Record excerpts below:

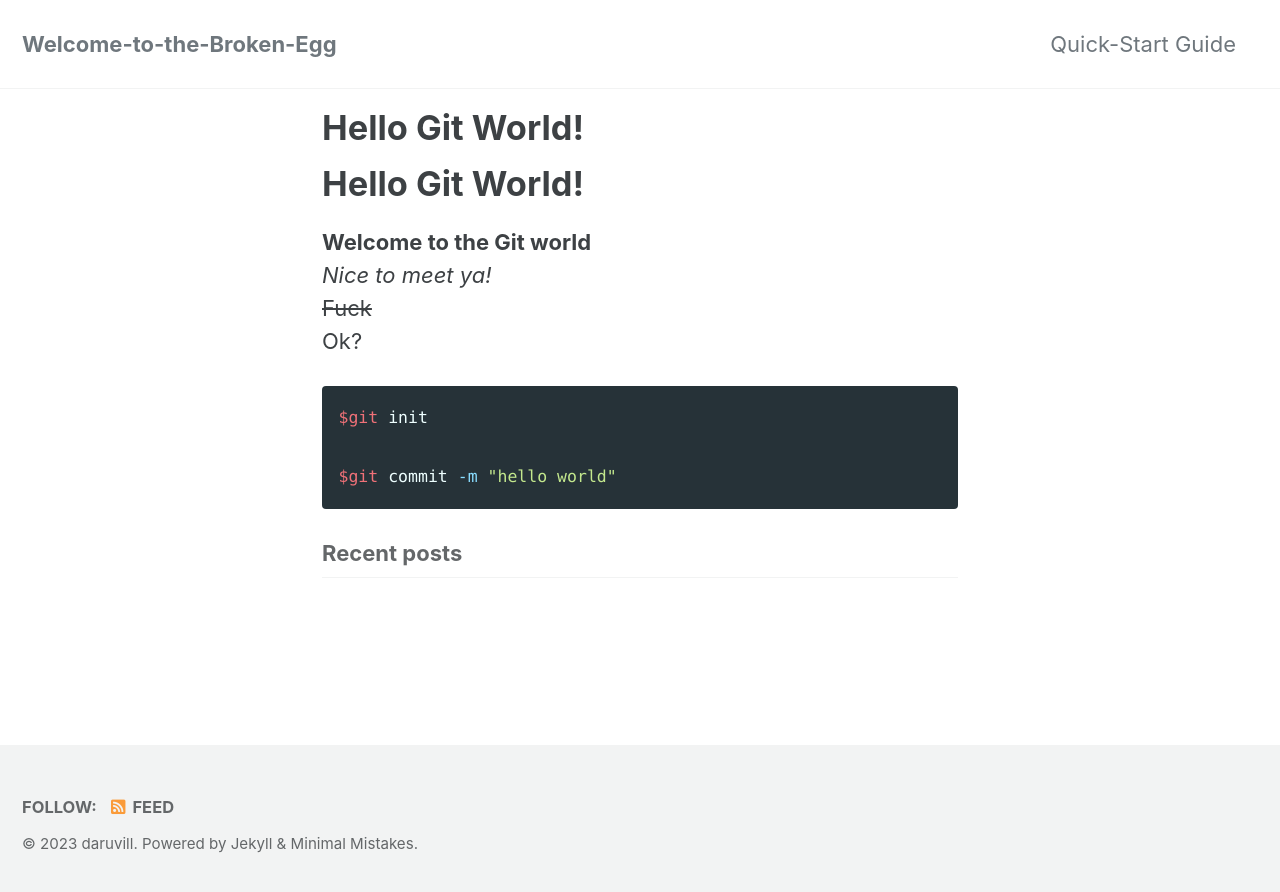
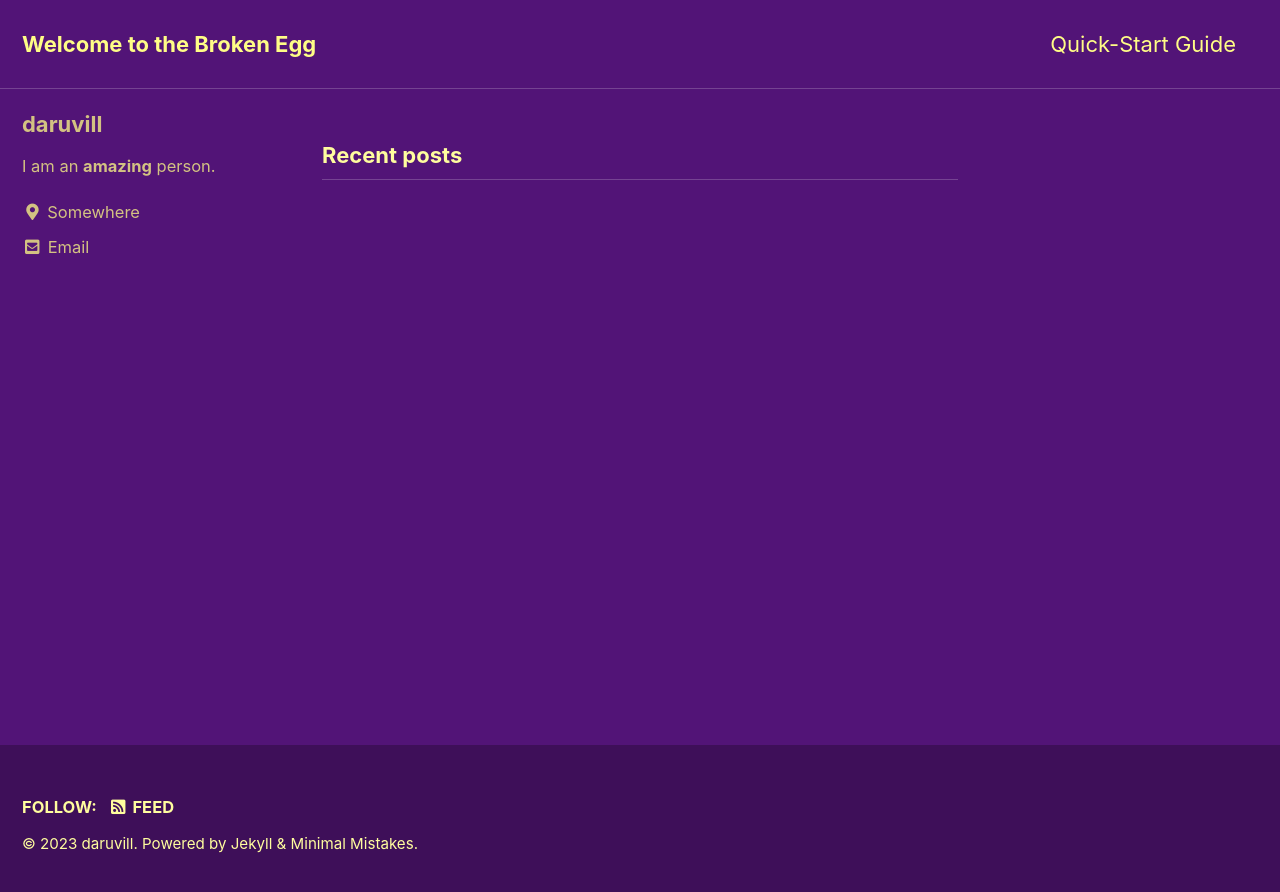
Before and after one commit to daruvill/broken-egg.github.io, a Jekyll site: the page built from index.html, in a window 1280 px wide. Shown: the top 892 px of the page. Built offline with Jekyll 4.4.1, drawn with Linux system fonts in a browser that asks for light colours; cached includes are drawn as plain includes; our own code applies the rules of GitHub Pages for plain Markdown files; the list of posts is cut into pages by our own code.

Commit message:
blog index test

````diff
--- a/_config.yml
+++ b/_config.yml
@@ -12,11 +12,11 @@
 
 # theme                  : "minimal-mistakes-jekyll"
 # remote_theme           : "mmistakes/minimal-mistakes"
-minimal_mistakes_skin    : "default" # "air", "aqua", "contrast", "dark", "dirt", "neon", "mint", "plum", "sunrise"
+minimal_mistakes_skin    : "plum" # "air", "aqua", "contrast", "dark", "dirt", "neon", "mint", "plum", "sunrise"
 
 # Site Settings
 locale                   : "en-US"
-title                    : "Welcome-to-the-Broken-Egg"
+title                    : "Welcome to the Broken Egg"
 title_separator          : "-"
 subtitle                 : # site tagline that appears below site title in masthead
 name                     : "daruvill"
@@ -30,7 +30,7 @@
 # breadcrumbs            : false # true, false (default)
 words_per_minute         : 200
 comments:
-  provider               : true # false (default), "disqus", "discourse", "facebook", "staticman", "staticman_v2", "utterances", "giscus", "custom"
+  provider               : # false (default), "disqus", "discourse", "facebook", "staticman", "staticman_v2", "utterances", "giscus", "custom"
   disqus:
     shortname            : # https://help.disqus.com/customer/portal/articles/466208-what-s-a-shortname-
   discourse:
--- a/index.md
+++ /dev/null
@@ -1,12 +0,0 @@
-# Hello Git World!
-
-**Welcome to the Git world**
-*Nice to meet ya!*
-~~Fuck~~
-Ok?
-
-```bash
-$git init
-
-$git commit -m "hello world"
-```
````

End of Record excerpts.

Write the number of data lines with "plum", nothing else.

# Solution for this task:
2